▸ YOUR OBJECTIVE
For the material that follows, tally the lines holding "Layout" and give the total alone.

▸ RECORDS TO PROCESS
※
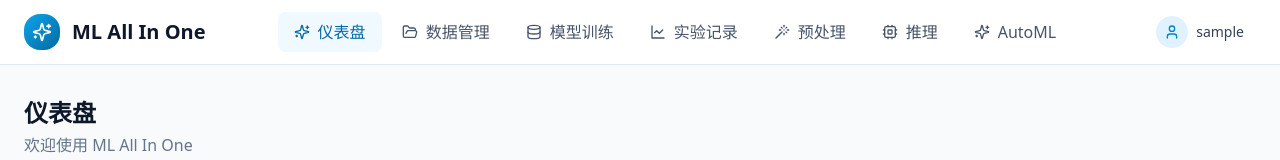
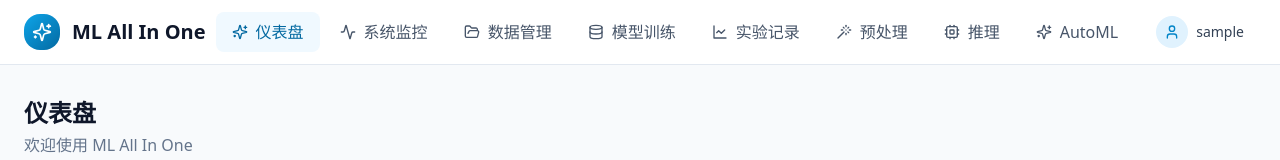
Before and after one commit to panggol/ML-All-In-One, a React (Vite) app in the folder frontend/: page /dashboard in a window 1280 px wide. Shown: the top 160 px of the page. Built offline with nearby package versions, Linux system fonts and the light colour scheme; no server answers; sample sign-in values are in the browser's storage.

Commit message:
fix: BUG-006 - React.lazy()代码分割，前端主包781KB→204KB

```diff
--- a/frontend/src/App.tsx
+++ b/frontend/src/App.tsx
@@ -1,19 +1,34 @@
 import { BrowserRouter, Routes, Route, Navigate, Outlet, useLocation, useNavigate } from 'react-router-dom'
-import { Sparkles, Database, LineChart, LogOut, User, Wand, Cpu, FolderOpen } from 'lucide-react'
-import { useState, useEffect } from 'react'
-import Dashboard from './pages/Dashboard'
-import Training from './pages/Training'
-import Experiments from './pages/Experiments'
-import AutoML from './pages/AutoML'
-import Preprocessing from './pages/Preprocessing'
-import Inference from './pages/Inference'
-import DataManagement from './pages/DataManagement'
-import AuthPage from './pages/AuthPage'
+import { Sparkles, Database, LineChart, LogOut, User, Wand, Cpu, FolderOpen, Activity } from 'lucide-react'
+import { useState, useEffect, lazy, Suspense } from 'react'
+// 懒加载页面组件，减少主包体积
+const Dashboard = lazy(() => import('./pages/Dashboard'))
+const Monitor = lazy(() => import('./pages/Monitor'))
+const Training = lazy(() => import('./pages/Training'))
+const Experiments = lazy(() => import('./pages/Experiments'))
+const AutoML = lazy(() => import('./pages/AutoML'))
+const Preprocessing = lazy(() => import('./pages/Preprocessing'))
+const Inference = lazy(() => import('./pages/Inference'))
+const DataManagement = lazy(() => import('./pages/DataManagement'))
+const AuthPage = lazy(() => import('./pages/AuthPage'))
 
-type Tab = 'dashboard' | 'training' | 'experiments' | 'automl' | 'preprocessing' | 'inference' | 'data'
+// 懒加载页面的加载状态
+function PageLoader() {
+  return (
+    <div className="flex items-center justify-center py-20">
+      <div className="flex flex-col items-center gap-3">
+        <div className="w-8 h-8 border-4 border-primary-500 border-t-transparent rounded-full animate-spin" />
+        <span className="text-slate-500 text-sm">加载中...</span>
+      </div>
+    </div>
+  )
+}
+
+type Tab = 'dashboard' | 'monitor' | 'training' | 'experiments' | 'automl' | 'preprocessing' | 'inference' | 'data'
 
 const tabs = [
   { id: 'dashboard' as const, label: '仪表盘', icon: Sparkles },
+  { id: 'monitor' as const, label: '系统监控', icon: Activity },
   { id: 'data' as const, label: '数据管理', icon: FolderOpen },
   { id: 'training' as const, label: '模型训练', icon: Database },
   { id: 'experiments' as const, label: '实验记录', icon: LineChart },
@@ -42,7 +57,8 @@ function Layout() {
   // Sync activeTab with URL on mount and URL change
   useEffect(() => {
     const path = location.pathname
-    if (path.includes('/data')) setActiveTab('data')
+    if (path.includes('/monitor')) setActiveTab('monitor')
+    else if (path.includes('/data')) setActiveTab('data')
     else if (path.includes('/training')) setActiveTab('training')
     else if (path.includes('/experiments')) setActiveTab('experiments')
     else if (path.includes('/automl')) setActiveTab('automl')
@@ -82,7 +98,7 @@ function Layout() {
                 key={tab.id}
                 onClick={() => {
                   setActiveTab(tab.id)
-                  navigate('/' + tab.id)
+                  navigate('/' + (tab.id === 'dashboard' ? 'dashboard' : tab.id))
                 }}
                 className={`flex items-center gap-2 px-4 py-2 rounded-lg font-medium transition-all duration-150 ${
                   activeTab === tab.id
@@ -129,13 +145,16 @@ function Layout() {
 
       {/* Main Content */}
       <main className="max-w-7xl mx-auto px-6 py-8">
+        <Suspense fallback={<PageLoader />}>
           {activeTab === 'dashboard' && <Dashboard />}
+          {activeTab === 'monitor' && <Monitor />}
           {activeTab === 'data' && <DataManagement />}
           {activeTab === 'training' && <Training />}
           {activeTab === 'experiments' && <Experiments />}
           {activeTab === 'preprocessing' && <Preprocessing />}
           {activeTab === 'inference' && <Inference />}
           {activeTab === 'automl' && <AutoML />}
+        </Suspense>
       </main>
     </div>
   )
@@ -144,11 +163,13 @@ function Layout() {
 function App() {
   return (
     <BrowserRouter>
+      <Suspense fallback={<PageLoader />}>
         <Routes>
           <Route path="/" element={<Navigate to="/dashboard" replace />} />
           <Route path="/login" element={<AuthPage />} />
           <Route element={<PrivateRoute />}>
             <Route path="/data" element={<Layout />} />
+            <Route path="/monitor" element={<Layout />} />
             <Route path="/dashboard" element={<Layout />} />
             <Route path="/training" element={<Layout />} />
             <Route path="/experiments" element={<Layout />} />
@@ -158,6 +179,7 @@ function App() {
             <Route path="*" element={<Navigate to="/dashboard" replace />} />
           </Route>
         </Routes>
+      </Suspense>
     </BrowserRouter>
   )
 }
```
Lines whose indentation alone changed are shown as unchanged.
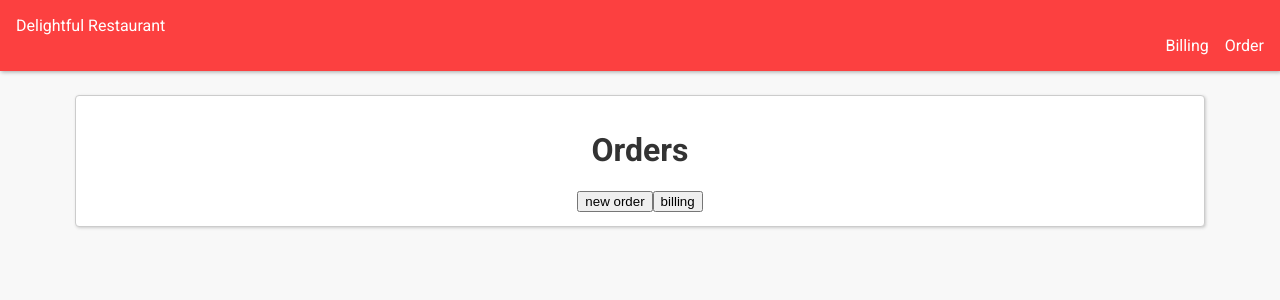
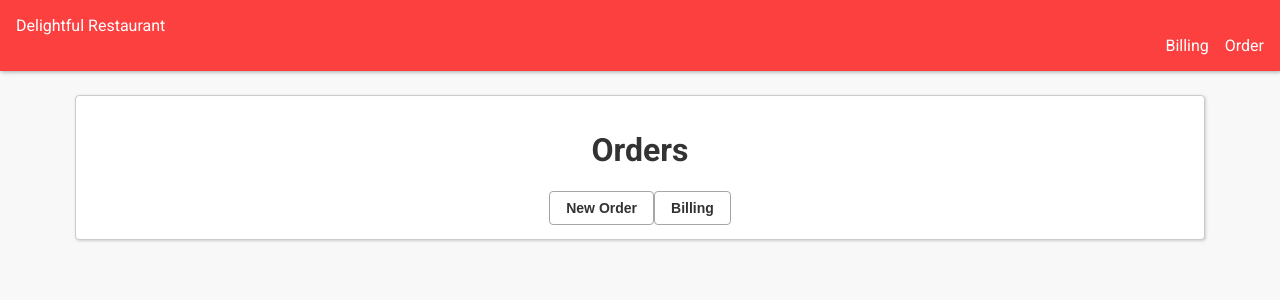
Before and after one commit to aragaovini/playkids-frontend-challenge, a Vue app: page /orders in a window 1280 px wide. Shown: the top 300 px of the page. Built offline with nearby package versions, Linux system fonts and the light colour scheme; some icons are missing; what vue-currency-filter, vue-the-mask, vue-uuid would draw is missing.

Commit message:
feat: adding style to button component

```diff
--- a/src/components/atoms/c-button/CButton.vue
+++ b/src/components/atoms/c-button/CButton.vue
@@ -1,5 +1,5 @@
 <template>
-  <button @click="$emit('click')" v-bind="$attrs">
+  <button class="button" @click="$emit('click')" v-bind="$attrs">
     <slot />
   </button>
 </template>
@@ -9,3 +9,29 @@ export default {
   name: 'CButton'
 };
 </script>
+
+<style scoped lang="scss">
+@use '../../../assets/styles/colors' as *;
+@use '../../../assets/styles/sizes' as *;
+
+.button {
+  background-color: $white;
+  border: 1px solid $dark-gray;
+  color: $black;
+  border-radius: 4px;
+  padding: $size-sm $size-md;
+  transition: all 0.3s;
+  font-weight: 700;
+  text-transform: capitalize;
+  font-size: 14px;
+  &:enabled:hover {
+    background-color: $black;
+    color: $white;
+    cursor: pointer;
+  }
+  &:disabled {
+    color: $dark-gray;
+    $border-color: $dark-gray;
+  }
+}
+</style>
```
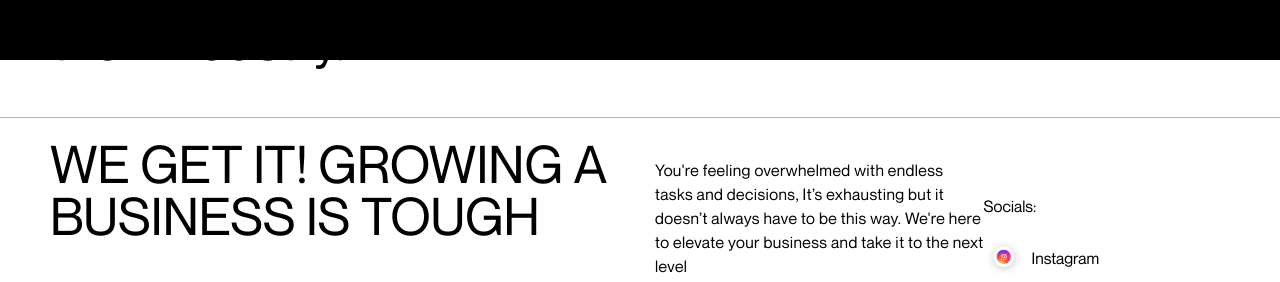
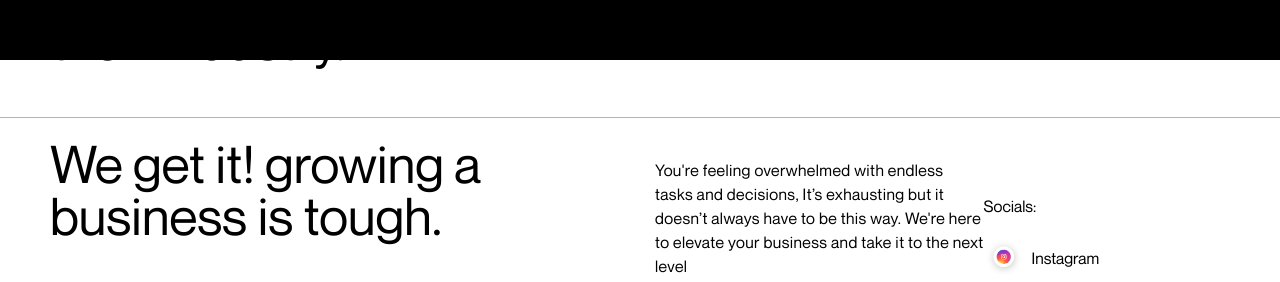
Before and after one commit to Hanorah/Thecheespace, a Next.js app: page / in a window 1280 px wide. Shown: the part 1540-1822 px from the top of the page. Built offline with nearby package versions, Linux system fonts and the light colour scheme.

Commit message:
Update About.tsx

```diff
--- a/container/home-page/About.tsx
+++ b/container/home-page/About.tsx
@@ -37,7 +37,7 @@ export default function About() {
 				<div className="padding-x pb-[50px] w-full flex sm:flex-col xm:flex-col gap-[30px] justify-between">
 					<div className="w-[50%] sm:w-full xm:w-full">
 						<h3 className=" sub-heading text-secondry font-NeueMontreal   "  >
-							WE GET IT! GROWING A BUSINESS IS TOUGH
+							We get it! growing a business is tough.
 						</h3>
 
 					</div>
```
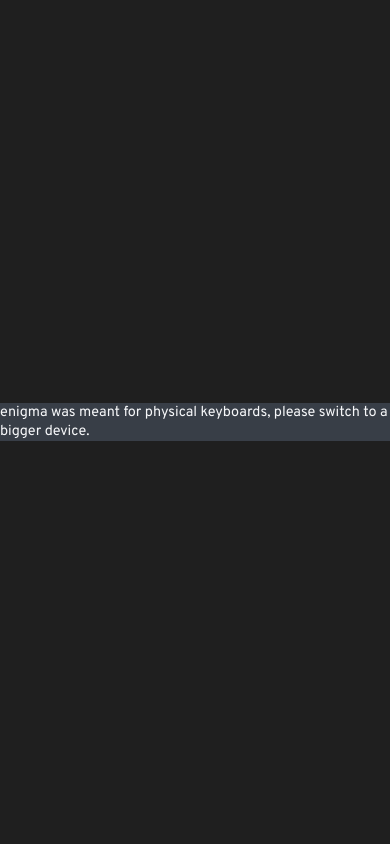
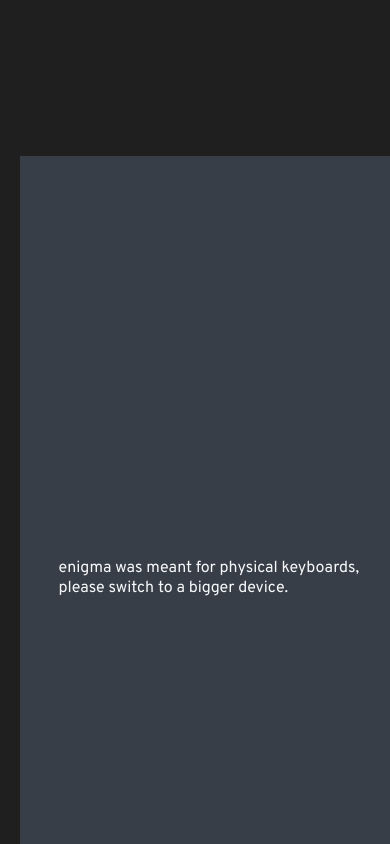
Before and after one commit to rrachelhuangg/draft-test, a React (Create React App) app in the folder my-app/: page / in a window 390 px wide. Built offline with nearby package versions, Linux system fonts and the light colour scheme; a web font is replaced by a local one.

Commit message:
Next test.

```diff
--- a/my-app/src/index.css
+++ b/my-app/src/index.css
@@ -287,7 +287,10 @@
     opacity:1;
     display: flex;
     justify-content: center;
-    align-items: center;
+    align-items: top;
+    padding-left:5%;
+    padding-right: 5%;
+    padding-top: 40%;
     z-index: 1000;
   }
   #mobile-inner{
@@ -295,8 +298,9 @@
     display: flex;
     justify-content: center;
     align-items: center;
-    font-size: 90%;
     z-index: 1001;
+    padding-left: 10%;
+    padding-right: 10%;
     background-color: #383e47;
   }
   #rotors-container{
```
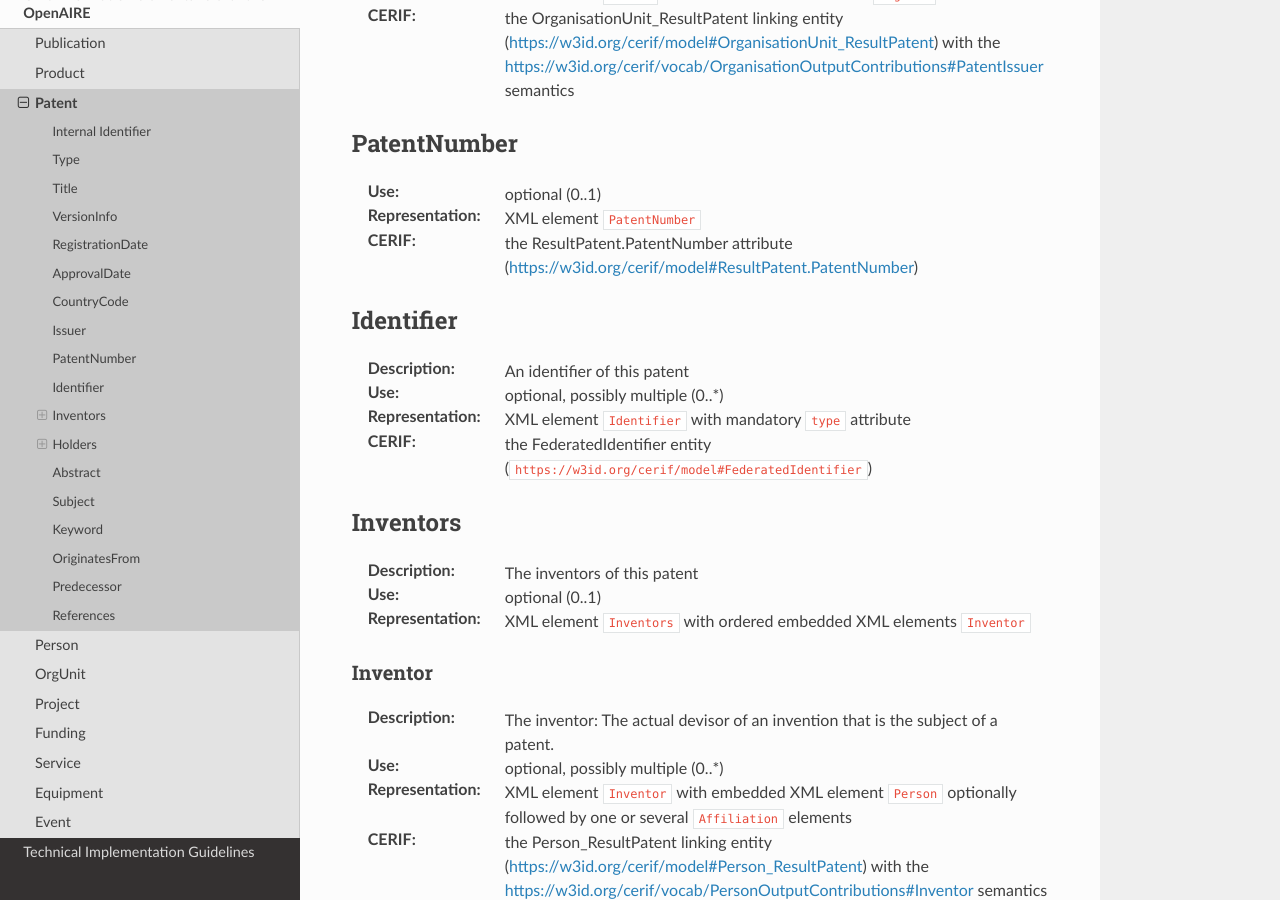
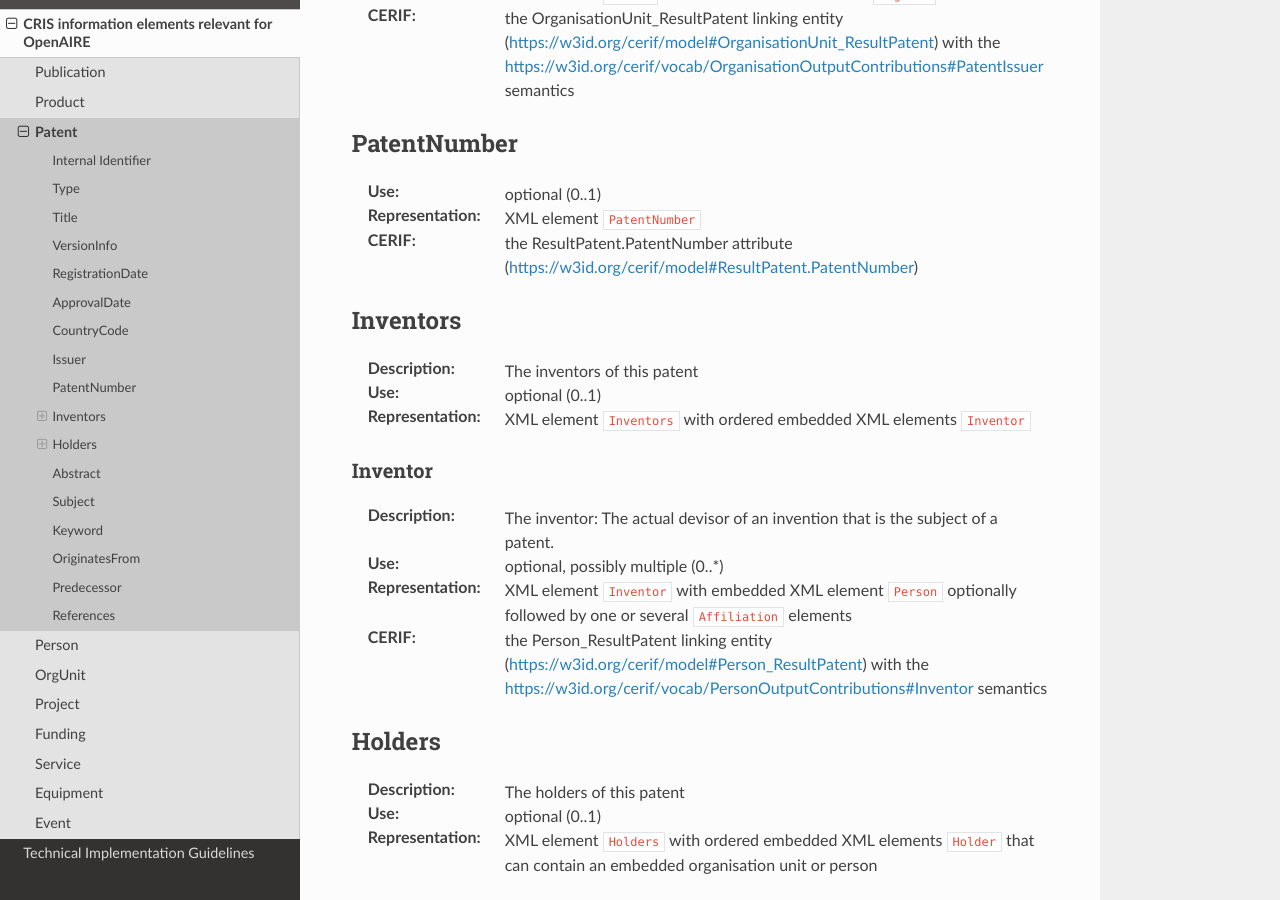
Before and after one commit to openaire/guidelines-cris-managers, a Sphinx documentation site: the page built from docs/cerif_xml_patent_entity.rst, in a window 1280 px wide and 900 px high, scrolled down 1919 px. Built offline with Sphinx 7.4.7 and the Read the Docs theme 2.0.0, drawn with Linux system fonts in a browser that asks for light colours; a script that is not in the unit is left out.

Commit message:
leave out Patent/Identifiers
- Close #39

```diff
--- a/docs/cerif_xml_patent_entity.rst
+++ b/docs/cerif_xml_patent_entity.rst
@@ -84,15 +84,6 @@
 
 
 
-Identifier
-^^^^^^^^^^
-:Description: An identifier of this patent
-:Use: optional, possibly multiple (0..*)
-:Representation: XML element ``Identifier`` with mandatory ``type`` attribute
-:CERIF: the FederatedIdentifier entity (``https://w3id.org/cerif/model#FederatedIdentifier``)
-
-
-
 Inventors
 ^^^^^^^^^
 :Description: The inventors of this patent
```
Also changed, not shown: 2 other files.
※
▸ ANSWER TO THE EXERCISE
9